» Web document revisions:
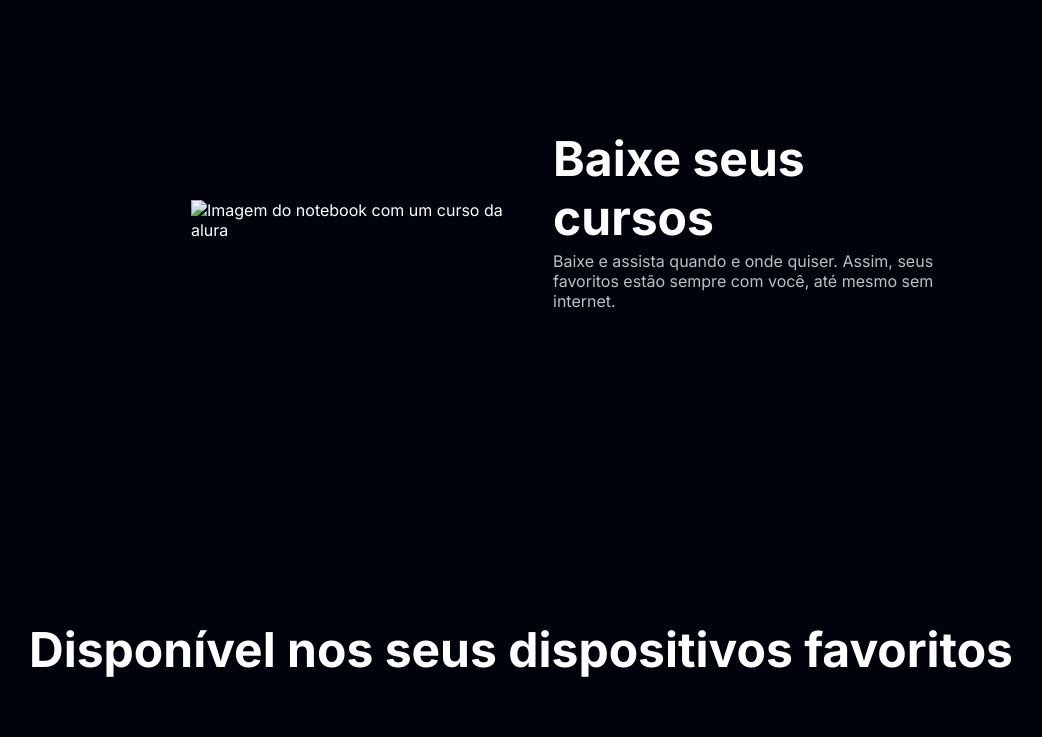
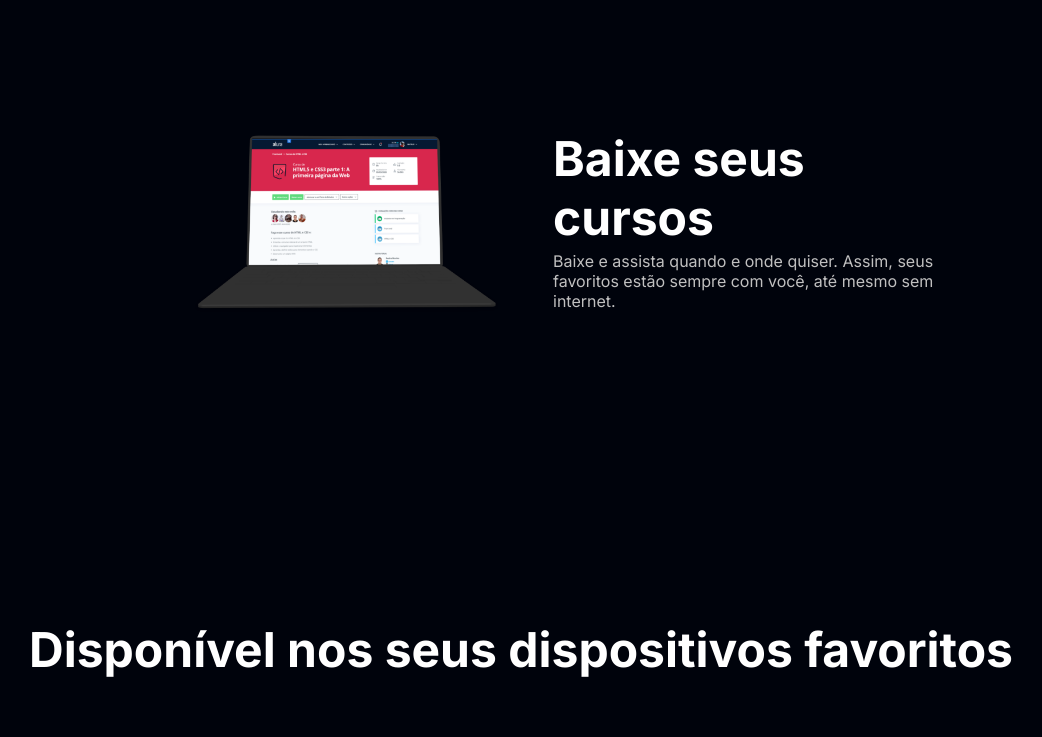
Before and after one commit to MuriiloLuiz/aluraplus, a plain HTML site: page index.html in a window 1280 px wide. Shown: the part 2580-3317 px from the top of the page, without its empty margins (119-1161 px from the left). Drawn offline with Linux system fonts and the light colour scheme.

Commit message:
Update index.html

```diff
--- a/index.html
+++ b/index.html
@@ -40,7 +40,7 @@
     </section>
 
     <section class="container secundario">
-        <img src="/alura+/assets/Notebook.png" alt="Imagem do notebook com um curso da alura" class="secundario__imagem">
+        <img src="./assets/Notebook.png" alt="Imagem do notebook com um curso da alura" class="secundario__imagem">
         <div class="container__descricao">
             <h2 class="container__titulo descricao__titulo">Baixe seus cursos</h2>
             <p class="descricao__texto">Baixe e assista quando e onde quiser. Assim, seus favoritos estão sempre com você, até mesmo sem internet.</p>
```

» YOUR INSTRUCTIONS:
Scan the entries for lines with the word "assets". The number of such lines is the whole answer.

» THE COMPLETED TASK:
2